It is worthy to note that wild salmon contains more nutritive value than the farmed ones. The farmed salmon are raised on an artificial pellet-based diet, rather than their natural diet consisting of crustaceans, flies, and smaller fish which they would otherwise consume in the wild. As a result, eating salmon from a hatchery will not benefit you as much as consuming the wild-caught salmon.
Here are the 12 health benefits of salmon.
OPTIONS FOR PACIFIC OCEAN SALMON SEASON
OPTIONS FOR UPCOMING Pacific Ocean salmon fisheries reflect concerns over poor projected returns of coho this year.
Three alternatives for ocean salmon fisheries were approved earlier this week for public review by the Pacific Fishery Management Council, which establishes fishing seasons in ocean waters three to 200 miles off the Pacific coast.
Salmon managers developed options designed to protect the low number of wild coho expected to return to some Washington rivers this year while still providing some fishing opportunities, said Kyle Adicks, salmon fisheries policy lead for the state Department of Fish and Wildlife.

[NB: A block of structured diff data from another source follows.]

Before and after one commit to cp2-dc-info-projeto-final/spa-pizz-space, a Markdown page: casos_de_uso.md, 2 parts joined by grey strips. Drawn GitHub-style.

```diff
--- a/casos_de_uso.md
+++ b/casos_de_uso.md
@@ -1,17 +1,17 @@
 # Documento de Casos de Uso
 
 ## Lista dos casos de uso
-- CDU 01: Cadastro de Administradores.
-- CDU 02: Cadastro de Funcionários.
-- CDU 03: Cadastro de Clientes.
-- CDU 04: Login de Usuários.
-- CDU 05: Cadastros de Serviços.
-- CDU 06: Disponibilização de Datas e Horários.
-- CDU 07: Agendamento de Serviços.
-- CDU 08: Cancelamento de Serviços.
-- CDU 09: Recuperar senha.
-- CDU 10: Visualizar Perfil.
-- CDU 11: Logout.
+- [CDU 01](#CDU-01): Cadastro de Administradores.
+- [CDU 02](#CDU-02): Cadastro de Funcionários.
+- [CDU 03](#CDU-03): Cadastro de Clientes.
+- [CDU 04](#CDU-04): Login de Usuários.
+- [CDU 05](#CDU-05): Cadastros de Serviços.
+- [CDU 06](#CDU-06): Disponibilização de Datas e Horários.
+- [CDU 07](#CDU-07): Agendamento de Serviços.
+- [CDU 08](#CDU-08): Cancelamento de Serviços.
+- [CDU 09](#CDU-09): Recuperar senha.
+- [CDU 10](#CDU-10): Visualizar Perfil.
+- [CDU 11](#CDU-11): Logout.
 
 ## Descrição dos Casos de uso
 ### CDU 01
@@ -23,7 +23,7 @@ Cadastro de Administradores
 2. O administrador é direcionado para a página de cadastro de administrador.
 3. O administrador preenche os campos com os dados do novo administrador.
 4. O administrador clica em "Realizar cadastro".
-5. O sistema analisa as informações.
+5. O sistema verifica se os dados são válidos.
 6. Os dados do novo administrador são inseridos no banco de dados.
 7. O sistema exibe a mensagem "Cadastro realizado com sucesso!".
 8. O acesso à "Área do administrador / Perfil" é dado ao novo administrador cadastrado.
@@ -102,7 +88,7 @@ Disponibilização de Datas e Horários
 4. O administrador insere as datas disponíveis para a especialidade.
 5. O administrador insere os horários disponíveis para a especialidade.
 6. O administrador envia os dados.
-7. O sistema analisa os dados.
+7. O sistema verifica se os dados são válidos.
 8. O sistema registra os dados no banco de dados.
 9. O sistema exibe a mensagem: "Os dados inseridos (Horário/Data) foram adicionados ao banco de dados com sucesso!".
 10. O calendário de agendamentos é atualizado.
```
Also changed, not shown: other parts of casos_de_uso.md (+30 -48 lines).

“With these options in hand, we’ll work with anglers to establish fisheries for 2017 that meet our conservation objectives for wild salmon,” Adicks said.
WATCH LIVE: MICHIGAN BALD EAGLE CAM
Watch the Michigan bald eagle cam in Beulah, Michigan.
The Bald Eagle has been the national emblem of the United States since 1782 and a symbol of resilience as a once endangered species. In partnership with the Michigan Department of Natural Resources, CarbonTV brings you 24/7 live streaming of this majestic creature in it’s native habitat. Join a pair of eagles in their nest 100 feet above ground as they battle the odds and elements to survive. Watch every second as they prepare their nest in the fall, lay their eggs in early spring and be the first to see the hatch and summer growth of the 2016 eagle chicks.
The CarbonTV Eagle Cam is located near the Platte River State Fish Hatchery, which was established in 1928 as a satellite rearing station and converted to the state's main salmon hatchery in 1972. This facility raises coho and chinook salmon and is the main egg take station for coho salmon in the Upper Great Lakes.